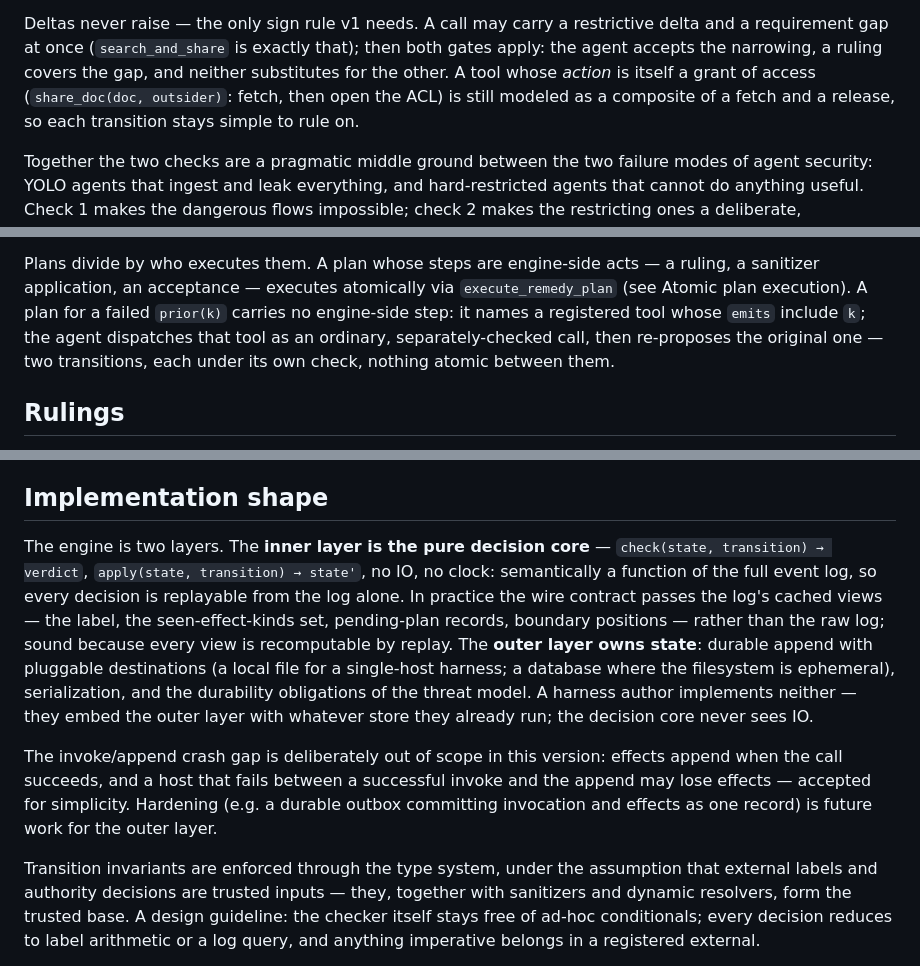
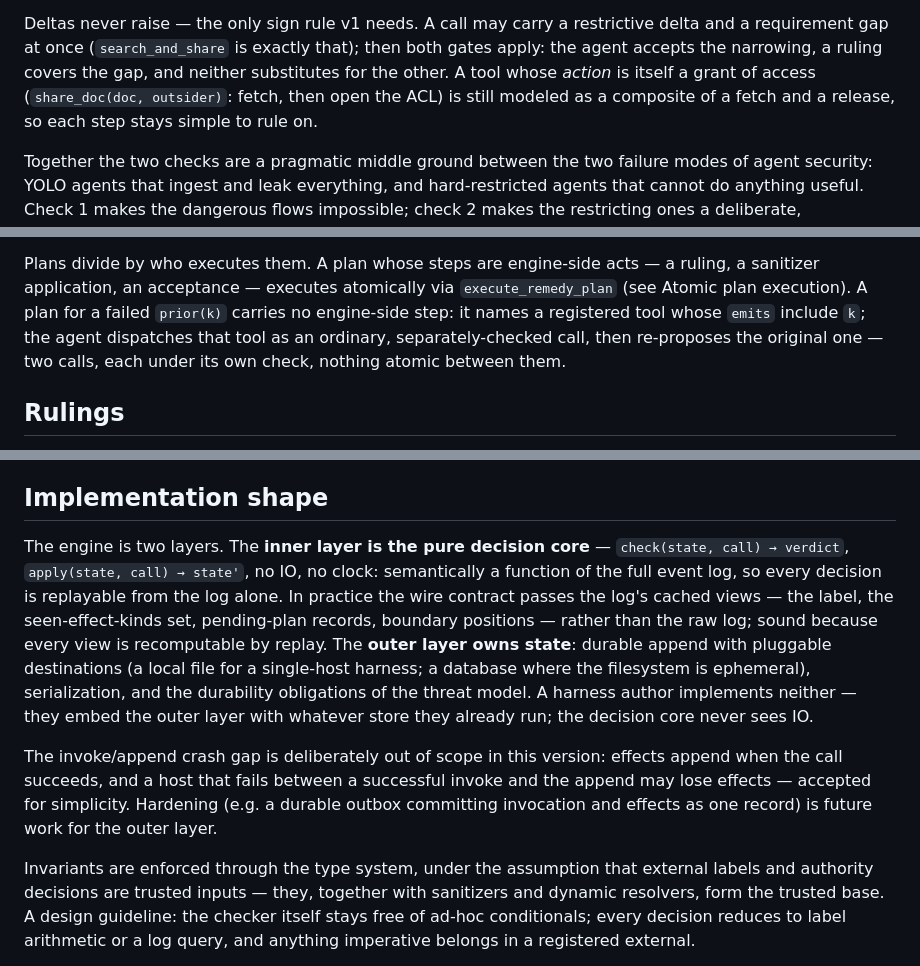
Before and after one commit to archestra-ai/OpenAPPA, a Markdown page: docs/spec.md, 3 parts joined by grey strips. Rendered like a GitHub page.

Commit message:
docs: spec — cluster 11: 'transition' is sanitizer vocabulary only
The step/call sense is renamed: check(state, call), 'two calls, each
under its own check', 'each step stays simple to rule on', and plain
'Invariants' in Implementation shape. 'Transition' now exclusively
names a sanitizer's mandated from→to label move.

Co-Authored-By: Claude Fable 5 <noreply@anthropic.com>
Claude-Session: https://claude.ai/code/session_0148tWfhHUGccnvPMuGLrZ9a

```diff
--- a/docs/spec.md
+++ b/docs/spec.md
@@ -365,7 +365,7 @@ restrictive delta and a requirement gap at once
 accepts the narrowing, a ruling covers the gap, and neither substitutes
 for the other. A tool whose *action* is itself a grant of access
 (`share_doc(doc, outsider)`: fetch, then open the ACL) is still modeled
-as a composite of a fetch and a release, so each transition stays simple
+as a composite of a fetch and a release, so each step stays simple
 to rule on.
 
 Together the two checks are a pragmatic middle ground between the two
@@ -482,7 +482,7 @@ atomically via `execute_remedy_plan` (see Atomic plan execution). A plan
 for a failed `prior(k)` carries no engine-side step: it names a
 registered tool whose `emits` include `k`; the agent dispatches that tool
 as an ordinary, separately-checked call, then re-proposes the original
-one — two transitions, each under its own check, nothing atomic between
+one — two calls, each under its own check, nothing atomic between
 them.
 
 ## Rulings
@@ -956,7 +956,7 @@ still catch the obvious flows.
 ## Implementation shape
 
 The engine is two layers. The **inner layer is the pure decision core** —
-`check(state, transition) → verdict`, `apply(state, transition) → state'`,
+`check(state, call) → verdict`, `apply(state, call) → state'`,
 no IO, no clock: semantically a function of the full event log, so every
 decision is replayable from the log alone. In practice the wire contract
 passes the log's cached views — the label, the seen-effect-kinds set,
@@ -974,7 +974,7 @@ successful invoke and the append may lose effects — accepted for
 simplicity. Hardening (e.g. a durable outbox committing invocation and
 effects as one record) is future work for the outer layer.
 
-Transition invariants are enforced through the type system, under the
+Invariants are enforced through the type system, under the
 assumption that external labels and authority decisions are trusted inputs —
 they, together with sanitizers and dynamic resolvers, form the trusted base.
 A design guideline: the checker itself stays free of ad-hoc conditionals;
```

Exercise requirements - Would you repeat the complete listing exactly, excluding each picture it holds?

The completed task -
Before and after one commit to archestra-ai/OpenAPPA, a Markdown page: docs/spec.md, 3 parts joined by grey strips. Rendered like a GitHub page.

Commit message:
docs: spec — cluster 11: 'transition' is sanitizer vocabulary only
The step/call sense is renamed: check(state, call), 'two calls, each
under its own check', 'each step stays simple to rule on', and plain
'Invariants' in Implementation shape. 'Transition' now exclusively
names a sanitizer's mandated from→to label move.

Co-Authored-By: Claude Fable 5 <noreply@anthropic.com>
Claude-Session: https://claude.ai/code/session_0148tWfhHUGccnvPMuGLrZ9a

```diff
--- a/docs/spec.md
+++ b/docs/spec.md
@@ -365,7 +365,7 @@ restrictive delta and a requirement gap at once
 accepts the narrowing, a ruling covers the gap, and neither substitutes
 for the other. A tool whose *action* is itself a grant of access
 (`share_doc(doc, outsider)`: fetch, then open the ACL) is still modeled
-as a composite of a fetch and a release, so each transition stays simple
+as a composite of a fetch and a release, so each step stays simple
 to rule on.
 
 Together the two checks are a pragmatic middle ground between the two
@@ -482,7 +482,7 @@ atomically via `execute_remedy_plan` (see Atomic plan execution). A plan
 for a failed `prior(k)` carries no engine-side step: it names a
 registered tool whose `emits` include `k`; the agent dispatches that tool
 as an ordinary, separately-checked call, then re-proposes the original
-one — two transitions, each under its own check, nothing atomic between
+one — two calls, each under its own check, nothing atomic between
 them.
 
 ## Rulings
@@ -956,7 +956,7 @@ still catch the obvious flows.
 ## Implementation shape
 
 The engine is two layers. The **inner layer is the pure decision core** —
-`check(state, transition) → verdict`, `apply(state, transition) → state'`,
+`check(state, call) → verdict`, `apply(state, call) → state'`,
 no IO, no clock: semantically a function of the full event log, so every
 decision is replayable from the log alone. In practice the wire contract
 passes the log's cached views — the label, the seen-effect-kinds set,
@@ -974,7 +974,7 @@ successful invoke and the append may lose effects — accepted for
 simplicity. Hardening (e.g. a durable outbox committing invocation and
 effects as one record) is future work for the outer layer.
 
-Transition invariants are enforced through the type system, under the
+Invariants are enforced through the type system, under the
 assumption that external labels and authority decisions are trusted inputs —
 they, together with sanitizers and dynamic resolvers, form the trusted base.
 A design guideline: the checker itself stays free of ad-hoc conditionals;
```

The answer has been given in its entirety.